Find each line below where the word "items" occurs, and copy it.
******
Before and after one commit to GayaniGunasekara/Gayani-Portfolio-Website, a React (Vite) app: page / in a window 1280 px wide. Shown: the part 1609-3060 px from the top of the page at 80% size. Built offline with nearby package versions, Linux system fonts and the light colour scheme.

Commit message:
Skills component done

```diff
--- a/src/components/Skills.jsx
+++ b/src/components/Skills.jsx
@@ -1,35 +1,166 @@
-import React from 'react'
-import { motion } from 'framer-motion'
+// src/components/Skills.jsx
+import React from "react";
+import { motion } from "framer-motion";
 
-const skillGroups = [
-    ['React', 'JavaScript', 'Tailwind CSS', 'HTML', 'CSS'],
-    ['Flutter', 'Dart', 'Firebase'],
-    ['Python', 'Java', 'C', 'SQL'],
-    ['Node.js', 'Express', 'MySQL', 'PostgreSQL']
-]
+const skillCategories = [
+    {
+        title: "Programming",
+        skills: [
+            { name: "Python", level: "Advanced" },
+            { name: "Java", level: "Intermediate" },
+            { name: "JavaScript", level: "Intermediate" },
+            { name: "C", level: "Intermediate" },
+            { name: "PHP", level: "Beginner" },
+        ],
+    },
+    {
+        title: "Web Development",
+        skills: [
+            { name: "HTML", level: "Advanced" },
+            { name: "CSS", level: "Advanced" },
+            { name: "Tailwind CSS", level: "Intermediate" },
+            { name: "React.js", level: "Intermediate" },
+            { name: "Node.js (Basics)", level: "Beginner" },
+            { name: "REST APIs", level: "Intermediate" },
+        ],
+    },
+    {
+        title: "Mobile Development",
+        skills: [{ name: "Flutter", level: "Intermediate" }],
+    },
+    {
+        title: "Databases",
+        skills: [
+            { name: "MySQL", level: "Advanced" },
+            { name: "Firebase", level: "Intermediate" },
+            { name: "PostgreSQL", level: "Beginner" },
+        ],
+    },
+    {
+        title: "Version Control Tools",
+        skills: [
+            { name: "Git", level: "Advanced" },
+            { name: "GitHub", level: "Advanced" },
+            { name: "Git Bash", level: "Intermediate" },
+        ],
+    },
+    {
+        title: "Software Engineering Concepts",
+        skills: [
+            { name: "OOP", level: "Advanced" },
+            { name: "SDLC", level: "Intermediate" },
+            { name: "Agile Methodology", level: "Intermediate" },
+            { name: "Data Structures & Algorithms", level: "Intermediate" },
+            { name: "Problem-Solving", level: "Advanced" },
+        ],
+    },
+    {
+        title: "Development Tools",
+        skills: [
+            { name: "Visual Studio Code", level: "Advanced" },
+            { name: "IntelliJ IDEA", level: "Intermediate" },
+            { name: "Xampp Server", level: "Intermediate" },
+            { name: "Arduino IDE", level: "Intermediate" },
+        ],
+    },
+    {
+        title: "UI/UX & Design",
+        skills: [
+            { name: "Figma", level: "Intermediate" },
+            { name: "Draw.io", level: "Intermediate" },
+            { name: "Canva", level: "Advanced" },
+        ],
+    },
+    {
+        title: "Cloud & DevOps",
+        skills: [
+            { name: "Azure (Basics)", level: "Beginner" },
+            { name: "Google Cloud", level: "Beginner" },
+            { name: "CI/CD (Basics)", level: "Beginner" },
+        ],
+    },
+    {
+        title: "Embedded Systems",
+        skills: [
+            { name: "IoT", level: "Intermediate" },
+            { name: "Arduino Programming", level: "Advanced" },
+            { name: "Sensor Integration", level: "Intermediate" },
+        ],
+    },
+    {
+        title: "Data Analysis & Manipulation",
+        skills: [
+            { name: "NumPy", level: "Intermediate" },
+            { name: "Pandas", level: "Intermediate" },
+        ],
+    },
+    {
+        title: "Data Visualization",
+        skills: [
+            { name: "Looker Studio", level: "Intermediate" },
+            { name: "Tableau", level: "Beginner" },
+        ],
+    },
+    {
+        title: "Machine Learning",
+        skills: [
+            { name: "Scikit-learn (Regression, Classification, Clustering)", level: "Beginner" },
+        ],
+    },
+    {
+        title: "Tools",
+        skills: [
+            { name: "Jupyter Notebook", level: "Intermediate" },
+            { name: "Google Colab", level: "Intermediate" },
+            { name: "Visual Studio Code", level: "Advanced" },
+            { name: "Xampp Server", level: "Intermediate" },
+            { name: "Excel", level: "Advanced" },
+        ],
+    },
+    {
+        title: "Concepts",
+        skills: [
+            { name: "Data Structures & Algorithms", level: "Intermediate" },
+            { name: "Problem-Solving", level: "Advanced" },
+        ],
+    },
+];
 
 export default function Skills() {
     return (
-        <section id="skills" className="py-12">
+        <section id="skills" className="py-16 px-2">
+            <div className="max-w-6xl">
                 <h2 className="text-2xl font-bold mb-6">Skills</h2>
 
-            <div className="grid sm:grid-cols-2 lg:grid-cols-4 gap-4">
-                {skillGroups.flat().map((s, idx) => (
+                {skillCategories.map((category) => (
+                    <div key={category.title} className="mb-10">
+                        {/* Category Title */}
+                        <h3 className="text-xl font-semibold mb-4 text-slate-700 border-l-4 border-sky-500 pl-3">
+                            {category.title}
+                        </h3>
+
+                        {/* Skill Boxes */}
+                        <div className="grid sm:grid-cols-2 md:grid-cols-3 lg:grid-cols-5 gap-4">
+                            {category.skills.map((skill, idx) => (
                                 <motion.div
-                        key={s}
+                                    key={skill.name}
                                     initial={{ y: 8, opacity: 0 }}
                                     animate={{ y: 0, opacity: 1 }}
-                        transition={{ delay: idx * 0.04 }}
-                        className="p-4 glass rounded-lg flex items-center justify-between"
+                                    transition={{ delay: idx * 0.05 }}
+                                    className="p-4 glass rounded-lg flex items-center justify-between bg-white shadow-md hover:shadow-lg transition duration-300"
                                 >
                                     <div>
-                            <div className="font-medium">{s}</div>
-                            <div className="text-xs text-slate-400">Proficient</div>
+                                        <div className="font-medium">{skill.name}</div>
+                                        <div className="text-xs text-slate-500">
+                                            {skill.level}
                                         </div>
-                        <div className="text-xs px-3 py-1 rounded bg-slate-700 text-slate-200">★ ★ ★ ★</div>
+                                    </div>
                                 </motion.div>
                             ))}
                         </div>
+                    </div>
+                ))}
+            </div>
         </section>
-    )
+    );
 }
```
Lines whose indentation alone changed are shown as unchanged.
******
Answer section »
-                        className="p-4 glass rounded-lg flex items-center justify-between"
+                                    className="p-4 glass rounded-lg flex items-center justify-between bg-white shadow-md hover:shadow-lg transition duration-300"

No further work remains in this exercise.